▶ **What is expected**
Report every line of the data where the string "International" appears.

(Excerpts from a dataset)
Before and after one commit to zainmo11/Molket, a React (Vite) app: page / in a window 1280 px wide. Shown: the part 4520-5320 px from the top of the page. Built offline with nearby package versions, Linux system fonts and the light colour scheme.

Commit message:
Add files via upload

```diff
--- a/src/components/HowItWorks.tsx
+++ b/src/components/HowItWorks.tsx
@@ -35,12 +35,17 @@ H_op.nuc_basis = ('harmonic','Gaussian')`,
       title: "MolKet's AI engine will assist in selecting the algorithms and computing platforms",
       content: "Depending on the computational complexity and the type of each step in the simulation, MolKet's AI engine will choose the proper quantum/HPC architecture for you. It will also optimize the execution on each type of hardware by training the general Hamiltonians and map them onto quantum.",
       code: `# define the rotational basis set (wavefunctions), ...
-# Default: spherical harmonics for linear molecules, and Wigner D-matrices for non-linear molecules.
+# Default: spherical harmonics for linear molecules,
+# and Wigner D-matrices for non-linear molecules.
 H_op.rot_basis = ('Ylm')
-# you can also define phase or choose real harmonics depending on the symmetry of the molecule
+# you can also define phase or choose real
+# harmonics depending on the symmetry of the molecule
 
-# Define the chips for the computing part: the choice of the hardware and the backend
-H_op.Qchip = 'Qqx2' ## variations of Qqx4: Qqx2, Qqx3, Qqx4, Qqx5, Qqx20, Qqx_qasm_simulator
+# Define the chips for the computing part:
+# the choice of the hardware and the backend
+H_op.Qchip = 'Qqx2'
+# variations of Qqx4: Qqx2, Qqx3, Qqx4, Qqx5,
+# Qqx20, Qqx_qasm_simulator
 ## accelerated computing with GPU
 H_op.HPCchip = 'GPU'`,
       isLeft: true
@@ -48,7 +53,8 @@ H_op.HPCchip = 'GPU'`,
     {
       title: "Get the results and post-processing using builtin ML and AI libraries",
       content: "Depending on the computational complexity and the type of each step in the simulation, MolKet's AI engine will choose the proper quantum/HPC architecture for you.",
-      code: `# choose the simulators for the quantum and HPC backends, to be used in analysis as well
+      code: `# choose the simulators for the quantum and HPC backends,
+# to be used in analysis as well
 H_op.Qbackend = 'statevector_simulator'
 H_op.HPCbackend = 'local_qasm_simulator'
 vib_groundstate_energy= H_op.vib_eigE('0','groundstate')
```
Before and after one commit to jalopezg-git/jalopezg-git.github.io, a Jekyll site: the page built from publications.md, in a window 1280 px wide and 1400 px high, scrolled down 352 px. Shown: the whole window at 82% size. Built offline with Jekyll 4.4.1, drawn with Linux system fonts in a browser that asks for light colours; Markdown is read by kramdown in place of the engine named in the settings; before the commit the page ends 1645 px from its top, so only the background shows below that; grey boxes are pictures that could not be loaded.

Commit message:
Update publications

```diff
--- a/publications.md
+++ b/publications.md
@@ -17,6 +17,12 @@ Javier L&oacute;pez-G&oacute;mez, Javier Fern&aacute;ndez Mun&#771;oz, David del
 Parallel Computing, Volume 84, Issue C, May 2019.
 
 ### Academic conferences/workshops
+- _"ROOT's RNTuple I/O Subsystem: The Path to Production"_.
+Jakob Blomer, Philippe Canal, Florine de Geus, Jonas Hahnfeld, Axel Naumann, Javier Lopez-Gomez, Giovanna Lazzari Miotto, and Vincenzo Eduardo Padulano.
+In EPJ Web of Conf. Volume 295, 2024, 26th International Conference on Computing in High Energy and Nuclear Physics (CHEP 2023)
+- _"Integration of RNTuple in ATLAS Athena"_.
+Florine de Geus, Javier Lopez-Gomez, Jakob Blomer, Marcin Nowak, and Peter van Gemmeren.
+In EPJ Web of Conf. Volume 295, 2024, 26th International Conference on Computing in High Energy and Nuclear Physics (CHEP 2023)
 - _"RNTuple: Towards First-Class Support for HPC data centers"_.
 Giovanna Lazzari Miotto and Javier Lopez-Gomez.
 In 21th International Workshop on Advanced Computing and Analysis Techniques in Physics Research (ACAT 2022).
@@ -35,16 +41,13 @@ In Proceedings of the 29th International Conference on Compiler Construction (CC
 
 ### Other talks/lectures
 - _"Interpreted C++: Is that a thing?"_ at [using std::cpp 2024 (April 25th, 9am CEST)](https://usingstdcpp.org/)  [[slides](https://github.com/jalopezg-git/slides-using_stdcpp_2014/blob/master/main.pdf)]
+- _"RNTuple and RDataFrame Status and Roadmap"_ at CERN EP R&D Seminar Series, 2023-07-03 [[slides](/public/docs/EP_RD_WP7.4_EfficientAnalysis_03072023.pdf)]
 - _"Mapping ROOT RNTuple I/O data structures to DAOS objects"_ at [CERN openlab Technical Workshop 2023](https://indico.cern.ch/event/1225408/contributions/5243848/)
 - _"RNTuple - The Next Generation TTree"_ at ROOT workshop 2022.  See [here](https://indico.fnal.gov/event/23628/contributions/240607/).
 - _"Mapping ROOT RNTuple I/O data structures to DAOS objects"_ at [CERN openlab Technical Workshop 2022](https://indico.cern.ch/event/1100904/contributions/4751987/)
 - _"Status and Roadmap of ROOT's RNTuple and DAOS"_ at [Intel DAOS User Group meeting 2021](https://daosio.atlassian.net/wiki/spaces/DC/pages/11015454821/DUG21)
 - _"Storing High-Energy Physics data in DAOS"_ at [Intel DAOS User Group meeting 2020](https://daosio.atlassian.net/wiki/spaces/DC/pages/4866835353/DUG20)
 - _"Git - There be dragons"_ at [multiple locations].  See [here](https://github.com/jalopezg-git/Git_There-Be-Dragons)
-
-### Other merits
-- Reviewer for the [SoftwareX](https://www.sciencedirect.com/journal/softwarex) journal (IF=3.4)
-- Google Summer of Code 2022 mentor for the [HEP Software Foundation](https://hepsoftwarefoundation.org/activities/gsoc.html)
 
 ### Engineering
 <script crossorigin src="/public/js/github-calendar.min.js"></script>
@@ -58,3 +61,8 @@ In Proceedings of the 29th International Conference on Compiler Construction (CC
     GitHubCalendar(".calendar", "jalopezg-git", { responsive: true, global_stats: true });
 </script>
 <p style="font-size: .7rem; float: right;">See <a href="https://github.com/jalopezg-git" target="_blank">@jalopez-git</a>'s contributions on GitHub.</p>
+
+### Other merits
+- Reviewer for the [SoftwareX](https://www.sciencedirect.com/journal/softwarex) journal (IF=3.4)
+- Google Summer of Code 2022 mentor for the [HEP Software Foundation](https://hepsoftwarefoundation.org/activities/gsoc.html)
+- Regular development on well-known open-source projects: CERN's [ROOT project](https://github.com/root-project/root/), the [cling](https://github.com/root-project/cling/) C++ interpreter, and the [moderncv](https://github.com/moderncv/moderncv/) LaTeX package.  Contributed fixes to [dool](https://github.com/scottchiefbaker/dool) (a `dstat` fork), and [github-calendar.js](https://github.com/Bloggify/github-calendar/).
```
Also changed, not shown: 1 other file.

▶ **Solution to the problem**
+In EPJ Web of Conf. Volume 295, 2024, 26th International Conference on Computing in High Energy and Nuclear Physics (CHEP 2023)
+In EPJ Web of Conf. Volume 295, 2024, 26th International Conference on Computing in High Energy and Nuclear Physics (CHEP 2023)
 In 21th International Workshop on Advanced Computing and Analysis Techniques in Physics Research (ACAT 2022).
@@ -35,16 +41,13 @@ In Proceedings of the 29th International Conference on Compiler Construction (CC
@@ -58,3 +61,8 @@ In Proceedings of the 29th International Conference on Compiler Construction (CC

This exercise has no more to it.